I find an interesting phenomenon in the Roman Catholic liturgical calendar not fully found in our own. Setting aside our Mariological differences, note the twinning between certain days that commemorate Jesus, suffering servant and praying priest, and his mother, Mary:
+ The Circumcision of the Lord shares a day with Mary, Mother of God (January 1);
+ The Sacred Heart of Jesus pairs with the Immaculate Heart of Mary (Friday/Saturday following the Second Sunday after Pentecost);
+ The Exaltation of the Holy Cross directly followed by Our Lady of Sorrows (September 14/15);
+ Even the Paschal Triduum (Maundy Thursday, Good Friday, and Easter) finds a Marian companion in the Annunciation (March 25).
I see in these pairings something diaconal people instinctively understand about the baptismal life. Living life joined to the Paschal Mystery (Christ’s suffering, death, and resurrection), we also witness the paschal suffering of others and of all creation
And, more and more, suffering seems to be beyond our control as individuals and as a diaconate. Consider:
– labyrinthine societal and governmental structures,
– police brutality and protests turned to riots,
– immigrant internment facilities and unraveling social safety nets,
– a pandemic and staggering unemployment,
– climate change magnifying wildfires, hurricanes, tornadoes, et al.
Yet, as we remain united to the suffering Christ present in all things, we also join Mary as an unwavering witness in saying,
These are Jesus, the suffering Christ.
Avert not your eyes.
Even these again shall rise.
Prayer: O Love divine, overcomer of eternal shame, source of glory, and all joy! Let equal fire our souls inflame, and equal zeal employ, that we the glorious spring may know, whose streams appeared so bright below.
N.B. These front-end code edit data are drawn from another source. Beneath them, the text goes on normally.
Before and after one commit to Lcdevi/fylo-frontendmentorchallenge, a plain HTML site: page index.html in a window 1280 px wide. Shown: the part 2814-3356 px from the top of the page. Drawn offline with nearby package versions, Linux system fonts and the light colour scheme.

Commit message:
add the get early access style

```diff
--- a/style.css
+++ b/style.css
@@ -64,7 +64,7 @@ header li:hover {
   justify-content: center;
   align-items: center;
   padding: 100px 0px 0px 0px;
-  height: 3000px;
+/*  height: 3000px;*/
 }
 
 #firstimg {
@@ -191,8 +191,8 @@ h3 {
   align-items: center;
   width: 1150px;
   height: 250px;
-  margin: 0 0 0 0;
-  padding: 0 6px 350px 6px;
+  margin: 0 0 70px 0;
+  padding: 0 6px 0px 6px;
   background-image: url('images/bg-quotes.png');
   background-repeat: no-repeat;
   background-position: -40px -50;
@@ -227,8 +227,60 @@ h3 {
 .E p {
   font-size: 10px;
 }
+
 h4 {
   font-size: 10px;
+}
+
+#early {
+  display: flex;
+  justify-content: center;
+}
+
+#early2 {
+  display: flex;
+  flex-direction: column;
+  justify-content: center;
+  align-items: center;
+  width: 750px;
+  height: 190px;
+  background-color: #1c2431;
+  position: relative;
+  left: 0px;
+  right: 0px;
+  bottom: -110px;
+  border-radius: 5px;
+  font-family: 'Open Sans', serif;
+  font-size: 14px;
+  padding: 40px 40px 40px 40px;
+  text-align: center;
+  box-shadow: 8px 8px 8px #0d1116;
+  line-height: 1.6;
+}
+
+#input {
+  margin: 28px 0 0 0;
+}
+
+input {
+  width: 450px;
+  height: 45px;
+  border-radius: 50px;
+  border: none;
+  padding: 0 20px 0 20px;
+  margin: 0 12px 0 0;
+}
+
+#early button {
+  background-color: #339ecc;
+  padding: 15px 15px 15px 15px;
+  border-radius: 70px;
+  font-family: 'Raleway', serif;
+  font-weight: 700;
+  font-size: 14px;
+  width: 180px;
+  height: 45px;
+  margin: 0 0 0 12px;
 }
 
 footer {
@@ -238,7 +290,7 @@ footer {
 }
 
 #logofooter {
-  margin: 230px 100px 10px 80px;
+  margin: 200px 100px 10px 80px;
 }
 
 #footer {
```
To the unending Trinity be praise, God our life is the life of all. Amen.
Deacon Andrew Stoebig, St. Paul, MN